Task description — Search the records for the string "memeRes" and return each line that has it.

Exercise materials —

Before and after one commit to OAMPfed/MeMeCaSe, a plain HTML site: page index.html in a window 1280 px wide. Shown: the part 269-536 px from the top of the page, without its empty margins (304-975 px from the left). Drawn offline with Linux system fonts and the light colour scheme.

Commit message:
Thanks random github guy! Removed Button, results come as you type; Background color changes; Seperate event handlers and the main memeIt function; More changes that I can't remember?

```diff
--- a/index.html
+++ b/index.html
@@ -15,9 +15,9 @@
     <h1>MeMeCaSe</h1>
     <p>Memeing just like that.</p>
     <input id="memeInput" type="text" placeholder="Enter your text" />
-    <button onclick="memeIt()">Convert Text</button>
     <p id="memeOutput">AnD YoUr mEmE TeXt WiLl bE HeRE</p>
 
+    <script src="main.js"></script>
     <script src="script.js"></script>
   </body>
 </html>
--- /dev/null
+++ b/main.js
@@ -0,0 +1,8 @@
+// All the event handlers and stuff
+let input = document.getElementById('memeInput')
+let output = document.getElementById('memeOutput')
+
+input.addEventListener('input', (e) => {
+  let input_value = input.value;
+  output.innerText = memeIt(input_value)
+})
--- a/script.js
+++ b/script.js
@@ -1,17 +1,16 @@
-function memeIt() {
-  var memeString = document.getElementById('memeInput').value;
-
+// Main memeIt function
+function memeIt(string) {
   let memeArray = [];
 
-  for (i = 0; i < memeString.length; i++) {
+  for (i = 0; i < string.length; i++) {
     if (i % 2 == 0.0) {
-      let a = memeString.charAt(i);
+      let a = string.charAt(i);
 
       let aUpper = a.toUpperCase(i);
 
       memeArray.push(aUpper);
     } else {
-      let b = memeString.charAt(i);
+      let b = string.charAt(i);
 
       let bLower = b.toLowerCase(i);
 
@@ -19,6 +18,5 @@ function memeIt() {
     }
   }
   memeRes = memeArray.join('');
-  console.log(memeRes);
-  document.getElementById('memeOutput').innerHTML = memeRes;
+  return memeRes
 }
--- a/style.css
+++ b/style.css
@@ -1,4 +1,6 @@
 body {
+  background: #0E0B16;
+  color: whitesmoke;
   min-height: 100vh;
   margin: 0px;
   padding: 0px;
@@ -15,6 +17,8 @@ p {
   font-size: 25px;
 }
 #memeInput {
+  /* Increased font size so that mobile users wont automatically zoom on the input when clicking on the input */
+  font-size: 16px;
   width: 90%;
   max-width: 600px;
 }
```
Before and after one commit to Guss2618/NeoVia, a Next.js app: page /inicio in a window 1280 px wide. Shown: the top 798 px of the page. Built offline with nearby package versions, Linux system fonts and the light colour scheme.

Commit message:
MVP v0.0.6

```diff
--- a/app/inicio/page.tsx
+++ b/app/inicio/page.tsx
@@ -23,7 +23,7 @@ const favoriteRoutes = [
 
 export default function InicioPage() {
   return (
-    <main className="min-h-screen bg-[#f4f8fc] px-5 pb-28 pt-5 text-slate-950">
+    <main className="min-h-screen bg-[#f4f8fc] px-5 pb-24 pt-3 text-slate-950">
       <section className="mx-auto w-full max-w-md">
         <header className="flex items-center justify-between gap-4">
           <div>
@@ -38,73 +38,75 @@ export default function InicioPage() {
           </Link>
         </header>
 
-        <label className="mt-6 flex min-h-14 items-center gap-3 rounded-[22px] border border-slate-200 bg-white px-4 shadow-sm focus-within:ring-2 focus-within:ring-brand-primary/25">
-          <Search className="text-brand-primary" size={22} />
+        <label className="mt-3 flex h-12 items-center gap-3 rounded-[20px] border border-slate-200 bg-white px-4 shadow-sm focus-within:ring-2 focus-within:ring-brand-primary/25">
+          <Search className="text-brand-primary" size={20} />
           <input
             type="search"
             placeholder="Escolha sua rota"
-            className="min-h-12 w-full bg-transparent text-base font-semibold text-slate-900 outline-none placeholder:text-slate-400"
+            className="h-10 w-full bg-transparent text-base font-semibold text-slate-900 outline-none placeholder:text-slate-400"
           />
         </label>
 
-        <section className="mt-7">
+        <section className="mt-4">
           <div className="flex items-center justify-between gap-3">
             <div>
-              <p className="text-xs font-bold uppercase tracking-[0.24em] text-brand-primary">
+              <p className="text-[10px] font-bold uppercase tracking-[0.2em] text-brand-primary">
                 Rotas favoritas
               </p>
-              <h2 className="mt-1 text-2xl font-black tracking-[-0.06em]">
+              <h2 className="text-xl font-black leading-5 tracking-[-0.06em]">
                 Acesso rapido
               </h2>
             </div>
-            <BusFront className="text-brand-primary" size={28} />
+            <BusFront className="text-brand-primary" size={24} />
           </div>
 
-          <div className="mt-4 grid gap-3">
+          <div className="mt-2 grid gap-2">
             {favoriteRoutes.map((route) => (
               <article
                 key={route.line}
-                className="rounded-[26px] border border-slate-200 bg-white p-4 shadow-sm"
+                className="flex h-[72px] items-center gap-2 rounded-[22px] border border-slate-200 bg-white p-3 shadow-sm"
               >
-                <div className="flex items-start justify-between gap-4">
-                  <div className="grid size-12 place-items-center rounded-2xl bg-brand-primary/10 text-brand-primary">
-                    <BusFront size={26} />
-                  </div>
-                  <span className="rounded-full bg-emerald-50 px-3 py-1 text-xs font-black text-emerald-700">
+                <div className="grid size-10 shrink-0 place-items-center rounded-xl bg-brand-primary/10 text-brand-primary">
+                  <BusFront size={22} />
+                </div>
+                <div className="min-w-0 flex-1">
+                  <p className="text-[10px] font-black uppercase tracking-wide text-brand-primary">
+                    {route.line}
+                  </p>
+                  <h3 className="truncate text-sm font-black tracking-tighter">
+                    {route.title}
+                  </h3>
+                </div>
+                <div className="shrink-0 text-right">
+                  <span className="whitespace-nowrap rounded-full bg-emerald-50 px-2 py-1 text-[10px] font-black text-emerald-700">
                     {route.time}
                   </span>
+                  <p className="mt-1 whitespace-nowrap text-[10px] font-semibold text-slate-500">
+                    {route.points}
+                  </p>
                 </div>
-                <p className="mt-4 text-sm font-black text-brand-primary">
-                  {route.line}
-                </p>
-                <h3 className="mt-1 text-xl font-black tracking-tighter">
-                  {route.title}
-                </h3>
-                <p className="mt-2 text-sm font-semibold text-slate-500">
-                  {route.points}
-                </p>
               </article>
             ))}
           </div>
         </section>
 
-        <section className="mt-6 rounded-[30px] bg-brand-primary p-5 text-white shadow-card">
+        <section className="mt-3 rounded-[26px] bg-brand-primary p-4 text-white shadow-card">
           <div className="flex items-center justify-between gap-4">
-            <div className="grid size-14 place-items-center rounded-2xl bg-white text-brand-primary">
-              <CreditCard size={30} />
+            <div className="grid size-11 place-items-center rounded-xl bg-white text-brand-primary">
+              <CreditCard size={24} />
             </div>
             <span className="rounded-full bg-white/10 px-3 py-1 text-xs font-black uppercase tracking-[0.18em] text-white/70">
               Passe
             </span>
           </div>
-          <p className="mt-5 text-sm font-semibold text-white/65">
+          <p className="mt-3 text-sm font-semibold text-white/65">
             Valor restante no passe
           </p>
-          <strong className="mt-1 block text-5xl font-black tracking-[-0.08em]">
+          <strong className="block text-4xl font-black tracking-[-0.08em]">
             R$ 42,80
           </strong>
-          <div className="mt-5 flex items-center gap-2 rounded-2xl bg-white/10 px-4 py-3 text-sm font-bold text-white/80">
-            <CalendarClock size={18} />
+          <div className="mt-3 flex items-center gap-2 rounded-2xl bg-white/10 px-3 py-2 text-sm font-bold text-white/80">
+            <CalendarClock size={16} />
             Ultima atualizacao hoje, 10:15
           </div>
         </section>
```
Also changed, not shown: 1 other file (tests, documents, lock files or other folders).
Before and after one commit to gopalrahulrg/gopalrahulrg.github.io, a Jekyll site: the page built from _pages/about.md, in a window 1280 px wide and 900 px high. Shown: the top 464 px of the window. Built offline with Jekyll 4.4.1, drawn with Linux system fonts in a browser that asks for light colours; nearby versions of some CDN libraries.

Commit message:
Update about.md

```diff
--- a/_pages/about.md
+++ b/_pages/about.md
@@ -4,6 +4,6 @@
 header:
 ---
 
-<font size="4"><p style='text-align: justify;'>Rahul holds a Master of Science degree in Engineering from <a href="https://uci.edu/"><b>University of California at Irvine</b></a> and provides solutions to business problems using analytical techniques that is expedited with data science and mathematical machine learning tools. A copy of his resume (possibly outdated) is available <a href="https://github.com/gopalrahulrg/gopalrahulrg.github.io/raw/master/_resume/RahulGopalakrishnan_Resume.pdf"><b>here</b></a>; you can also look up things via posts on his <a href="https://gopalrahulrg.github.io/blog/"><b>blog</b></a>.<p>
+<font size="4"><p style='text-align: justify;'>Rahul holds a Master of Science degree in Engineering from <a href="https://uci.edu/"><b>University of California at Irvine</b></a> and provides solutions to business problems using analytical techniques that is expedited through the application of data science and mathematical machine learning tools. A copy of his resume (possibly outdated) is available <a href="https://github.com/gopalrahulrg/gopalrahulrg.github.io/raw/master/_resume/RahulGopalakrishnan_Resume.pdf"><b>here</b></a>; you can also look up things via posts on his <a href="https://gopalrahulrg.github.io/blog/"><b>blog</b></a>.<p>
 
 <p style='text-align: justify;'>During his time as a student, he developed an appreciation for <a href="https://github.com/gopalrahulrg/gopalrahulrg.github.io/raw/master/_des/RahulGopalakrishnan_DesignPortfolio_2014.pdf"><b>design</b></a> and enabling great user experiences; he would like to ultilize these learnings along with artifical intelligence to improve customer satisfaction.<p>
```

Written response —
   memeRes = memeArray.join('');
-  console.log(memeRes);
-  document.getElementById('memeOutput').innerHTML = memeRes;
+  return memeRes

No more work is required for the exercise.